▶ [HOW TO COMPLETE THIS TASK]:
All entries shown below should be duplicated character for character.
(DATA EXCERPTS Opens)
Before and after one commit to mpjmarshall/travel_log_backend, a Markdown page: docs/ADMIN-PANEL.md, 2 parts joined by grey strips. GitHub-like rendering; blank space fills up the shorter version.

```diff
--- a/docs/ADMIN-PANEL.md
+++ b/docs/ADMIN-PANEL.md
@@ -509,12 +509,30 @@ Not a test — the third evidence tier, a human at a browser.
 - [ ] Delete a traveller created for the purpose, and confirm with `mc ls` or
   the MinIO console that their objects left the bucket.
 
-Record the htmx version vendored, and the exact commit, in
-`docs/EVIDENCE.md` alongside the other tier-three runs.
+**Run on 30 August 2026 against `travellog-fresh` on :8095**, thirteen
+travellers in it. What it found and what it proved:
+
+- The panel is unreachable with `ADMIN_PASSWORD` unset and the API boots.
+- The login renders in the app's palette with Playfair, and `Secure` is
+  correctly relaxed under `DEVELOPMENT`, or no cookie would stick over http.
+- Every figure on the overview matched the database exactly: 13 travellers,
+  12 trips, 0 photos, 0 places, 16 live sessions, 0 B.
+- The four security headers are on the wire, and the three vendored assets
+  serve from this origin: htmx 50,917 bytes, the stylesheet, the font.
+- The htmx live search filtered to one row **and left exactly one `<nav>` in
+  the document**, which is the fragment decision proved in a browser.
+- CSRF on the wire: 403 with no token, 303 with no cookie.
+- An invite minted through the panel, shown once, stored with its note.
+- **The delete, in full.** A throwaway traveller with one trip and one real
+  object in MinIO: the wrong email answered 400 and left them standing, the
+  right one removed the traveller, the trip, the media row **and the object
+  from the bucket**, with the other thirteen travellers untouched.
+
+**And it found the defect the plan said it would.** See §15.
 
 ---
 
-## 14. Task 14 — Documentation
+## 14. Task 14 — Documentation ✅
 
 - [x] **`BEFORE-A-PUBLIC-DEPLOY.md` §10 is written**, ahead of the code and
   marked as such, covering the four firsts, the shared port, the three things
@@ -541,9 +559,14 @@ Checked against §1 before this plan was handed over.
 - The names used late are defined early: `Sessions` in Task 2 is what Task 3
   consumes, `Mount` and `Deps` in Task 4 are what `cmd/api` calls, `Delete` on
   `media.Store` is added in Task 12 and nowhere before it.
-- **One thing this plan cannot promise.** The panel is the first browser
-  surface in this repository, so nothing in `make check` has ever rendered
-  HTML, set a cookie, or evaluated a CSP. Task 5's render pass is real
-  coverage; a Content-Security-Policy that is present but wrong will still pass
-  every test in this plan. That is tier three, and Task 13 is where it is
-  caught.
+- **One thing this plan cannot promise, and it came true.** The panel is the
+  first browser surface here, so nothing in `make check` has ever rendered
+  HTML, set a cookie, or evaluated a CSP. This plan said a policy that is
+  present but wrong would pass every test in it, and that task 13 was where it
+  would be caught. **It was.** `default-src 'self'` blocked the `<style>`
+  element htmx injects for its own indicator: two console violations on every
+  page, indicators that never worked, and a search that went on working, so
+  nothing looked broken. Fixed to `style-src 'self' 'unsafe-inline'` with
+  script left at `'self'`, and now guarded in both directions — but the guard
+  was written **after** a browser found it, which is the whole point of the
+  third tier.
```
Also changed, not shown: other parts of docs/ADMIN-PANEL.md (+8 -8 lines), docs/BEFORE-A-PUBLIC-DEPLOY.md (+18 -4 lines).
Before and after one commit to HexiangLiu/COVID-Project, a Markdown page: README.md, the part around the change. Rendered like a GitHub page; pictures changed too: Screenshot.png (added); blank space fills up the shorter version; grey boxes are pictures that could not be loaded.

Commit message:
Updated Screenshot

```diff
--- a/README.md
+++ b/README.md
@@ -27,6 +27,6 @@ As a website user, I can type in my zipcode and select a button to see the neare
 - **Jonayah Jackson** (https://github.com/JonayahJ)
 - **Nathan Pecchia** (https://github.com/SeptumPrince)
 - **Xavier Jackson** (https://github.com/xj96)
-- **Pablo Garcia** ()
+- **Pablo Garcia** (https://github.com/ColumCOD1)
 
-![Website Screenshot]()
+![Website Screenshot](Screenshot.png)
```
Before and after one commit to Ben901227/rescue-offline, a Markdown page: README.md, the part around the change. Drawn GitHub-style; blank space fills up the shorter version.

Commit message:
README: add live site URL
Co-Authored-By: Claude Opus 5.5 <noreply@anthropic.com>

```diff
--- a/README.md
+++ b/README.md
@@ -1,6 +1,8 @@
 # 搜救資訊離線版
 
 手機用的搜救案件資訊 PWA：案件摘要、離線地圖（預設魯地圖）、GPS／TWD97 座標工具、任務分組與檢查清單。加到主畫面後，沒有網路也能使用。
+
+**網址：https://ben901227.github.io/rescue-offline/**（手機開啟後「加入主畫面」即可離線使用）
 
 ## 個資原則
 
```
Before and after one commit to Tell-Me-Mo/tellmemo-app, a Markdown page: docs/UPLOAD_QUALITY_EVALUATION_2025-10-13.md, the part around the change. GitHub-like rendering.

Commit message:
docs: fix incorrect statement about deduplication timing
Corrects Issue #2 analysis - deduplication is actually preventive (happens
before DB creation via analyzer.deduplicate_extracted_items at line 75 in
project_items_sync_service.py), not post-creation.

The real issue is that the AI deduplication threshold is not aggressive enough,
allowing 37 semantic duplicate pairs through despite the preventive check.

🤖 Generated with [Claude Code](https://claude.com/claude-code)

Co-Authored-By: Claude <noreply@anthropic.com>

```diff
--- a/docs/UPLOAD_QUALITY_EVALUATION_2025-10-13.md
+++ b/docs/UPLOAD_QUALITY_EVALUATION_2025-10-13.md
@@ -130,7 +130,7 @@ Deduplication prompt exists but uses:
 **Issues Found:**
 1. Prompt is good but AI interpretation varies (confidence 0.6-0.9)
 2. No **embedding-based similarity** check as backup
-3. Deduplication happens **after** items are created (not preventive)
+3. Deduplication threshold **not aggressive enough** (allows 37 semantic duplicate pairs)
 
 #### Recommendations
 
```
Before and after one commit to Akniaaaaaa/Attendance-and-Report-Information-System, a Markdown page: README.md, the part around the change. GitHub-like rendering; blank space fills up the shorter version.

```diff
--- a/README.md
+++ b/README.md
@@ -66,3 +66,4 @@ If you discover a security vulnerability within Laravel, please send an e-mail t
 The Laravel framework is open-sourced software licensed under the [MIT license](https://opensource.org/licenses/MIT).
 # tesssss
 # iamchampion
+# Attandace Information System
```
(DATA EXCERPTS Closes)
▶ [PROBLEM SOLUTION]:
Before and after one commit to mpjmarshall/travel_log_backend, a Markdown page: docs/ADMIN-PANEL.md, 2 parts joined by grey strips. GitHub-like rendering; blank space fills up the shorter version.

```diff
--- a/docs/ADMIN-PANEL.md
+++ b/docs/ADMIN-PANEL.md
@@ -509,12 +509,30 @@ Not a test — the third evidence tier, a human at a browser.
 - [ ] Delete a traveller created for the purpose, and confirm with `mc ls` or
   the MinIO console that their objects left the bucket.
 
-Record the htmx version vendored, and the exact commit, in
-`docs/EVIDENCE.md` alongside the other tier-three runs.
+**Run on 30 August 2026 against `travellog-fresh` on :8095**, thirteen
+travellers in it. What it found and what it proved:
+
+- The panel is unreachable with `ADMIN_PASSWORD` unset and the API boots.
+- The login renders in the app's palette with Playfair, and `Secure` is
+  correctly relaxed under `DEVELOPMENT`, or no cookie would stick over http.
+- Every figure on the overview matched the database exactly: 13 travellers,
+  12 trips, 0 photos, 0 places, 16 live sessions, 0 B.
+- The four security headers are on the wire, and the three vendored assets
+  serve from this origin: htmx 50,917 bytes, the stylesheet, the font.
+- The htmx live search filtered to one row **and left exactly one `<nav>` in
+  the document**, which is the fragment decision proved in a browser.
+- CSRF on the wire: 403 with no token, 303 with no cookie.
+- An invite minted through the panel, shown once, stored with its note.
+- **The delete, in full.** A throwaway traveller with one trip and one real
+  object in MinIO: the wrong email answered 400 and left them standing, the
+  right one removed the traveller, the trip, the media row **and the object
+  from the bucket**, with the other thirteen travellers untouched.
+
+**And it found the defect the plan said it would.** See §15.
 
 ---
 
-## 14. Task 14 — Documentation
+## 14. Task 14 — Documentation ✅
 
 - [x] **`BEFORE-A-PUBLIC-DEPLOY.md` §10 is written**, ahead of the code and
   marked as such, covering the four firsts, the shared port, the three things
@@ -541,9 +559,14 @@ Checked against §1 before this plan was handed over.
 - The names used late are defined early: `Sessions` in Task 2 is what Task 3
   consumes, `Mount` and `Deps` in Task 4 are what `cmd/api` calls, `Delete` on
   `media.Store` is added in Task 12 and nowhere before it.
-- **One thing this plan cannot promise.** The panel is the first browser
-  surface in this repository, so nothing in `make check` has ever rendered
-  HTML, set a cookie, or evaluated a CSP. Task 5's render pass is real
-  coverage; a Content-Security-Policy that is present but wrong will still pass
-  every test in this plan. That is tier three, and Task 13 is where it is
-  caught.
+- **One thing this plan cannot promise, and it came true.** The panel is the
+  first browser surface here, so nothing in `make check` has ever rendered
+  HTML, set a cookie, or evaluated a CSP. This plan said a policy that is
+  present but wrong would pass every test in it, and that task 13 was where it
+  would be caught. **It was.** `default-src 'self'` blocked the `<style>`
+  element htmx injects for its own indicator: two console violations on every
+  page, indicators that never worked, and a search that went on working, so
+  nothing looked broken. Fixed to `style-src 'self' 'unsafe-inline'` with
+  script left at `'self'`, and now guarded in both directions — but the guard
+  was written **after** a browser found it, which is the whole point of the
+  third tier.
```
Also changed, not shown: other parts of docs/ADMIN-PANEL.md (+8 -8 lines), docs/BEFORE-A-PUBLIC-DEPLOY.md (+18 -4 lines).
Before and after one commit to HexiangLiu/COVID-Project, a Markdown page: README.md, the part around the change. Rendered like a GitHub page; pictures changed too: Screenshot.png (added); blank space fills up the shorter version; grey boxes are pictures that could not be loaded.

Commit message:
Updated Screenshot

```diff
--- a/README.md
+++ b/README.md
@@ -27,6 +27,6 @@ As a website user, I can type in my zipcode and select a button to see the neare
 - **Jonayah Jackson** (https://github.com/JonayahJ)
 - **Nathan Pecchia** (https://github.com/SeptumPrince)
 - **Xavier Jackson** (https://github.com/xj96)
-- **Pablo Garcia** ()
+- **Pablo Garcia** (https://github.com/ColumCOD1)
 
-![Website Screenshot]()
+![Website Screenshot](Screenshot.png)
```
Before and after one commit to Ben901227/rescue-offline, a Markdown page: README.md, the part around the change. Drawn GitHub-style; blank space fills up the shorter version.

Commit message:
README: add live site URL
Co-Authored-By: Claude Opus 5.5 <noreply@anthropic.com>

```diff
--- a/README.md
+++ b/README.md
@@ -1,6 +1,8 @@
 # 搜救資訊離線版
 
 手機用的搜救案件資訊 PWA：案件摘要、離線地圖（預設魯地圖）、GPS／TWD97 座標工具、任務分組與檢查清單。加到主畫面後，沒有網路也能使用。
+
+**網址：https://ben901227.github.io/rescue-offline/**（手機開啟後「加入主畫面」即可離線使用）
 
 ## 個資原則
 
```
Before and after one commit to Tell-Me-Mo/tellmemo-app, a Markdown page: docs/UPLOAD_QUALITY_EVALUATION_2025-10-13.md, the part around the change. GitHub-like rendering.

Commit message:
docs: fix incorrect statement about deduplication timing
Corrects Issue #2 analysis - deduplication is actually preventive (happens
before DB creation via analyzer.deduplicate_extracted_items at line 75 in
project_items_sync_service.py), not post-creation.

The real issue is that the AI deduplication threshold is not aggressive enough,
allowing 37 semantic duplicate pairs through despite the preventive check.

🤖 Generated with [Claude Code](https://claude.com/claude-code)

Co-Authored-By: Claude <noreply@anthropic.com>

```diff
--- a/docs/UPLOAD_QUALITY_EVALUATION_2025-10-13.md
+++ b/docs/UPLOAD_QUALITY_EVALUATION_2025-10-13.md
@@ -130,7 +130,7 @@ Deduplication prompt exists but uses:
 **Issues Found:**
 1. Prompt is good but AI interpretation varies (confidence 0.6-0.9)
 2. No **embedding-based similarity** check as backup
-3. Deduplication happens **after** items are created (not preventive)
+3. Deduplication threshold **not aggressive enough** (allows 37 semantic duplicate pairs)
 
 #### Recommendations
 
```
Before and after one commit to Akniaaaaaa/Attendance-and-Report-Information-System, a Markdown page: README.md, the part around the change. GitHub-like rendering; blank space fills up the shorter version.

```diff
--- a/README.md
+++ b/README.md
@@ -66,3 +66,4 @@ If you discover a security vulnerability within Laravel, please send an e-mail t
 The Laravel framework is open-sourced software licensed under the [MIT license](https://opensource.org/licenses/MIT).
 # tesssss
 # iamchampion
+# Attandace Information System
```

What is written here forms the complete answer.